Search the records for the string "with", then copy each line where it appears.

------------------------------------------------

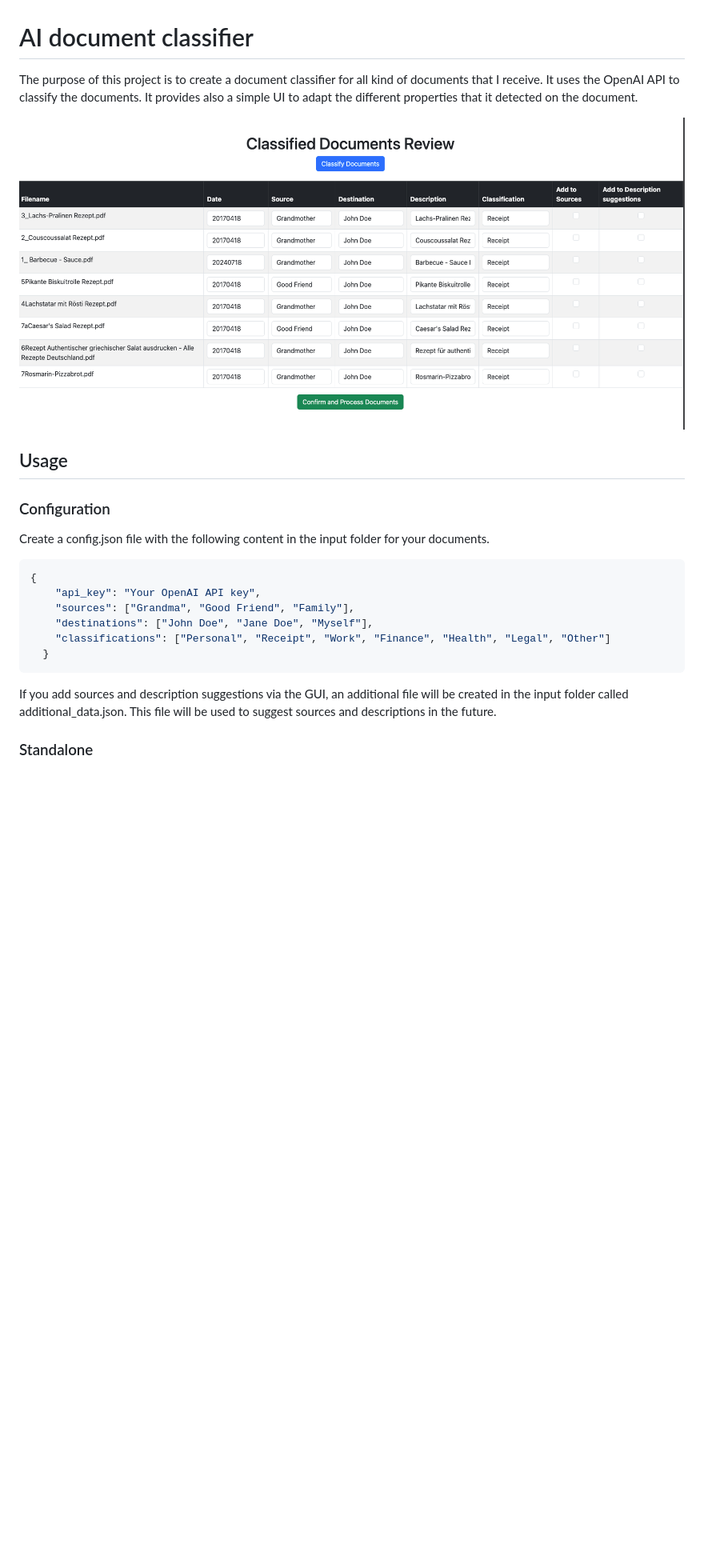
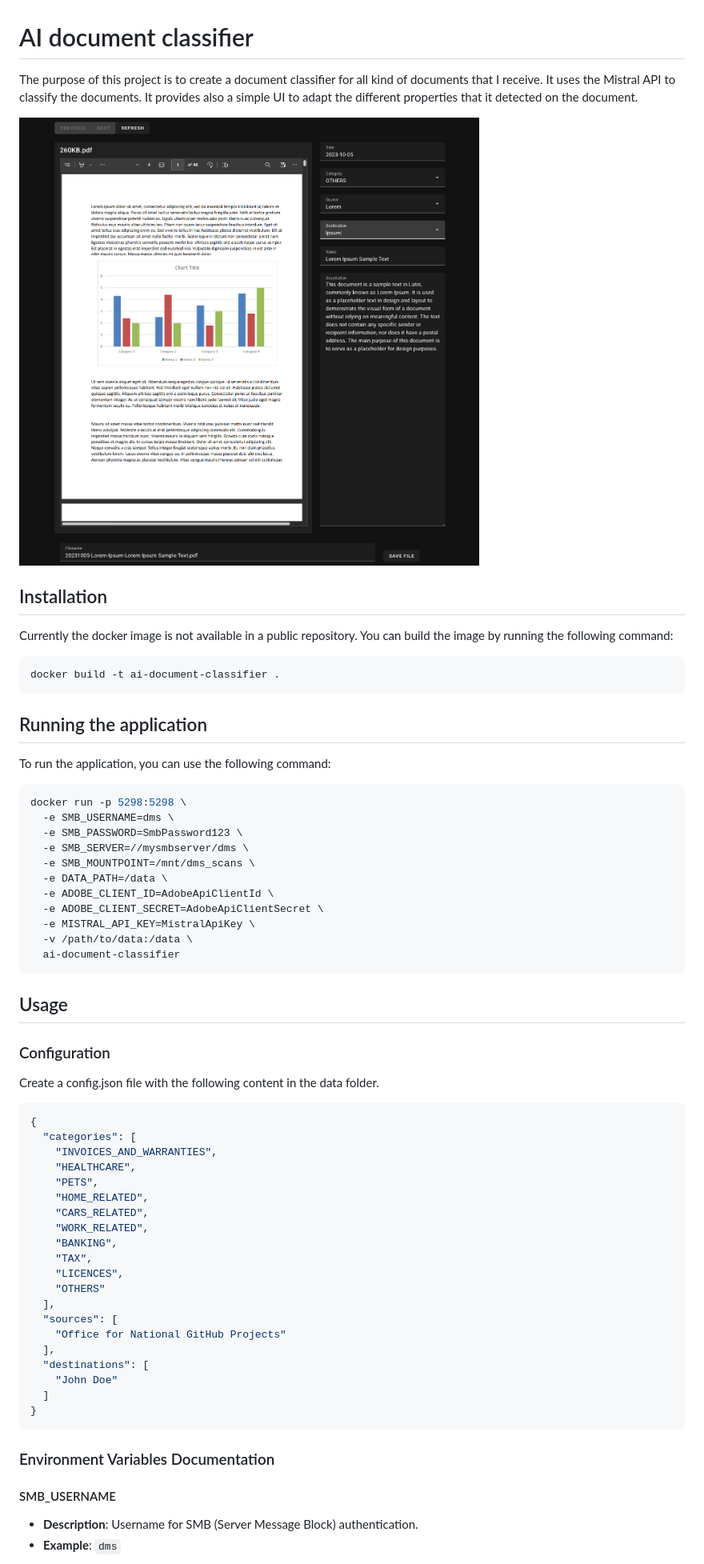
Before and after one commit to CyberDNS/ai-document-classifier, a Markdown page: README.md, the part around the change printed below. Shown: that part at 80% size. Drawn GitHub-style; pictures changed too: assets/GUI-1.png (deleted), assets/GUI-2.png (added); blank space fills up the shorter version.

Commit message:
feat: remove obsolete files and update README with new configuration and usage instructions

````diff
--- a/README.md
+++ b/README.md
@@ -1,24 +1,66 @@
 # AI document classifier
- The purpose of this project is to create a document classifier for all kind of documents that I receive. It uses the OpenAI API to classify the documents. It provides also a simple UI to adapt the different properties that it detected on the document.
+ The purpose of this project is to create a document classifier for all kind of documents that I receive. It uses the Mistral API to classify the documents. It provides also a simple UI to adapt the different properties that it detected on the document.
 
-![Image](assets/GUI-1.png)
+![Image](assets/GUI-2.png)
+
+## Installation
+
+Currently the docker image is not available in a public repository. You can build the image by running the following command:
+
+```bash
+docker build -t ai-document-classifier .
+```
+
+## Running the application
+
+To run the application, you can use the following command:
+
+```bash
+docker run -p 5298:5298 \
+  -e SMB_USERNAME=dms \
+  -e SMB_PASSWORD=SmbPassword123 \
+  -e SMB_SERVER=//mysmbserver/dms \
+  -e SMB_MOUNTPOINT=/mnt/dms_scans \
+  -e DATA_PATH=/data \
+  -e ADOBE_CLIENT_ID=AdobeApiClientId \
+  -e ADOBE_CLIENT_SECRET=AdobeApiClientSecret \
+  -e MISTRAL_API_KEY=MistralApiKey \
+  -v /path/to/data:/data \
+  ai-document-classifier
+```
 
 ## Usage
 
 ### Configuration
 
-Create a config.json file with the following content in the input folder for your documents.
+Create a config.json file with the following content in the data folder.
 
 ```json
 {
-    "api_key": "Your OpenAI API key",
-    "sources": ["Grandma", "Good Friend", "Family"],
-    "destinations": ["John Doe", "Jane Doe", "Myself"],
-    "classifications": ["Personal", "Receipt", "Work", "Finance", "Health", "Legal", "Other"]
-  }
+  "categories": [
+    "INVOICES_AND_WARRANTIES",
+    "HEALTHCARE",
+    "PETS",
+    "HOME_RELATED",
+    "CARS_RELATED",
+    "WORK_RELATED",
+    "BANKING",
+    "TAX",
+    "LICENCES",
+    "OTHERS"
+  ],
+  "sources": [
+    "Office for National GitHub Projects"
+  ],
+  "destinations": [
+    "John Doe"
+  ]
+}
 ```
 
-If you add sources and description suggestions via the GUI, an additional file will be created in the input folder called additional_data.json. This file will be used to suggest sources and descriptions in the future.
+### Environment Variables Documentation
 
-### Standalone
+#### SMB_USERNAME
+- **Description**: Username for SMB (Server Message Block) authentication.
+- **Example**: `dms`
 
````
Also changed, not shown: other parts of README.md (+24 -4 lines), 3 other files.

------------------------------------------------

§ Solution for this task
feat: remove obsolete files and update README with new configuration and usage instructions
-Create a config.json file with the following content in the input folder for your documents.
+Create a config.json file with the following content in the data folder.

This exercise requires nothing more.